By Bakary Ceesay
The United States Department of Agriculture’s (USDA) Food For Progress (FFPr) Regional Cashew Value Chain Project is implementing a $38 million, six-year project in The Gambia, Senegal, and Guinea-Bissau which will enhance the regional cashew value chain to improve the trade of processed cashews in local and international markets.
On January 29, 2020 U.S. Ambassador to The Gambia R. Carl Paschall and The Gambia’s Minister of Trade, Regional Integration, Industry and Employment, Lamin Jobe, spoke at a launch ceremony in Dakar, Senegal for the USDA’s Food for Progress regional cashew value chain project, also called the Linking Infrastructure, Finance, and Farms to Cashews (LIFFT-Cashew).
At the launch event, numerous government officials, as well as private sector leaders from The Gambia, Senegal and Guinea-Bissau, discussed the regional integration of the cashew value chain.
The United States was represented by both the U.S. Ambassador to The Gambia, Richard Carlton Paschall III, and the U.S. Ambassador to Senegal and Guinea-Bissau, Tulinabo Salama Mushingi. Both U.S. Ambassadors emphasized the need for collaboration between the three countries.
Ambassador Paschall highlighted the importance of creating opportunities for producers and processors to boost economic development and working together to meet the needs of local and international markets.
In his remarks, Ambassador Paschall said: “I believe that government policy that encourages market-led development and regional integration of the cashew sector, through the private sector, is critical to integrate the cashew value chain and achieve the project’s goal.
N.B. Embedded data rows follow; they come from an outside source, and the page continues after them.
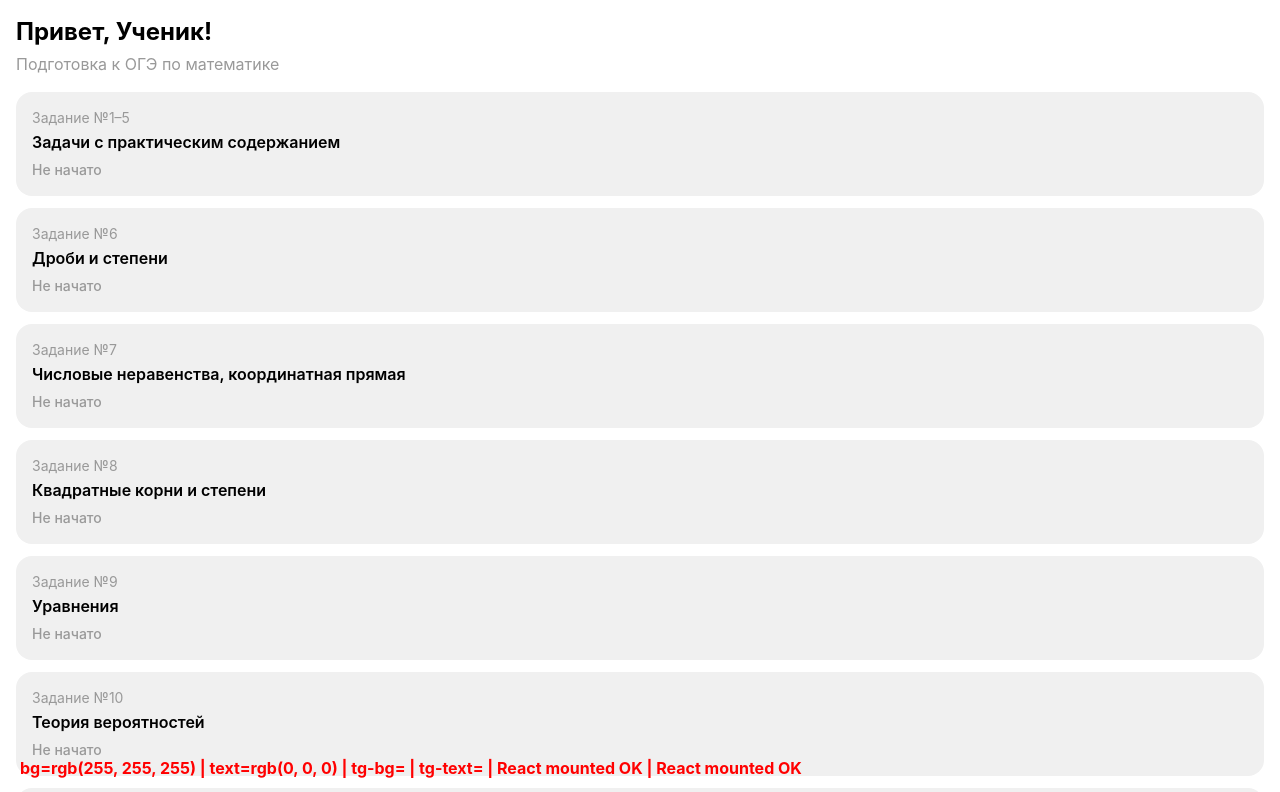
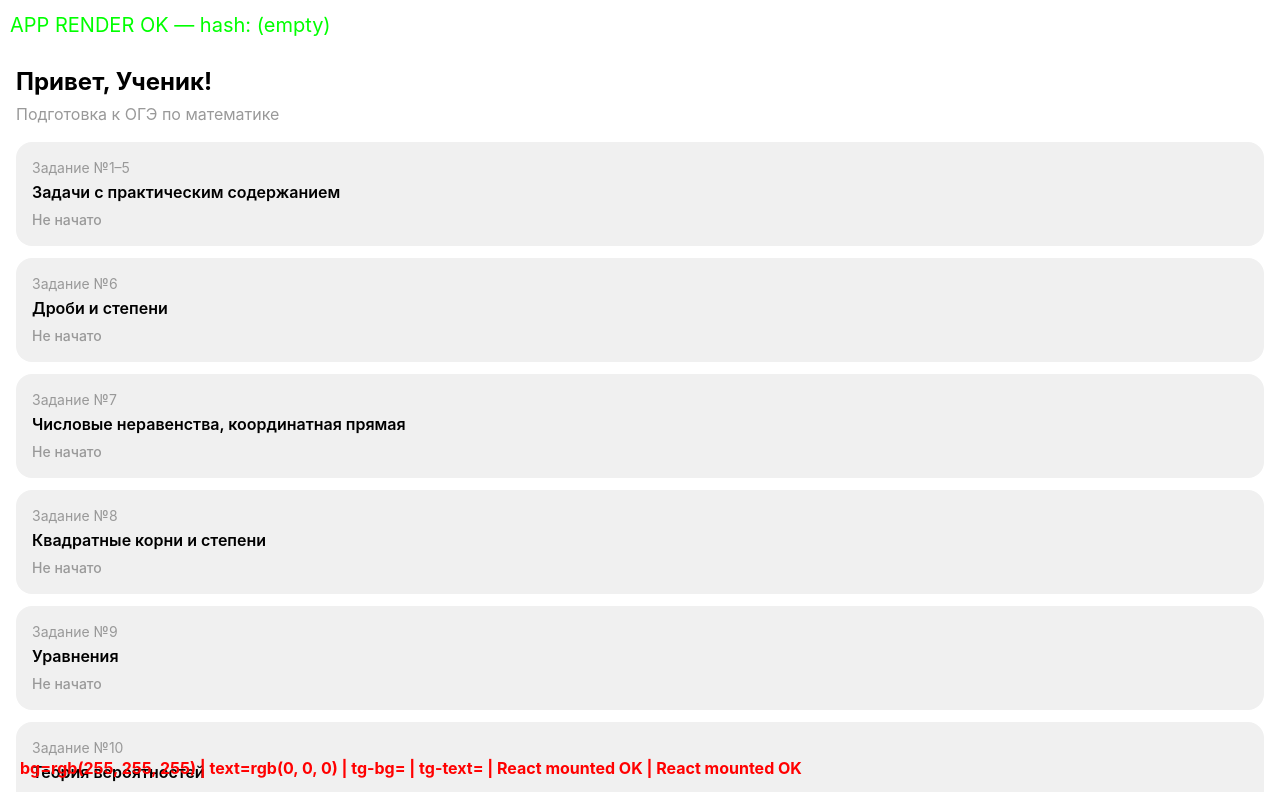
Before and after one commit to balovich-matje/math-exam, a React (Vite) app: page / in a window 1280 px wide. Shown: the top 792 px of the page. Built offline with nearby package versions, Linux system fonts and the light colour scheme.

Commit message:
Debug: show hash route in App

```diff
--- a/src/App.tsx
+++ b/src/App.tsx
@@ -30,6 +30,7 @@
 
   return (
     <div className="min-h-screen bg-tg-bg text-tg-text">
+      <div style={{color:'lime', fontSize:20, padding:10}}>APP RENDER OK — hash: {window.location.hash || '(empty)'}</div>
       <ErrorBoundary>
         <Routes>
           <Route path="/" element={<Home />} />
```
This will help stimulate economic development and incite the creation of jobs here in the region by meeting market demand requirements.”
Ambassador Mushingi echoed this message by reciting the well-known proverb: “If you want to go fast, go alone. If you want to go far, go together.”
In turn, the government representatives of the beneficiary countries stressed the importance of adding value to their region’s cashew sector, as only approximately 5-6 percent of their produced cashew nut is processed locally.
Facilitating the processing of cashew nuts within the region will create new jobs and increase incomes, attract more investment to the cashew sector, and create sustainable socio-economic development.
After the opening ceremony, workshop participants discussed key issues for the cashew sector, including access to finance, market linkages between cooperatives and processors, organic certification, and government strategies to facilitate regional integration.
During the group breakout session, government officials discussed regional integration and the three governments’ roles in supporting cashew value chain actors.
The private sector group, which consisted of farmer cooperatives, processors, investors and financial institutions, discussed the challenges and opportunities they face, the importance of linkages between the value chain actors, and the support they need from their governments in supporting collective sales, processing and exports.
These private sector participants and government officials will continue their collaboration as project LIFFT-Cashew progresses to pave the way for increased regional integration of the cashew value chain and increased trade in processed cashews.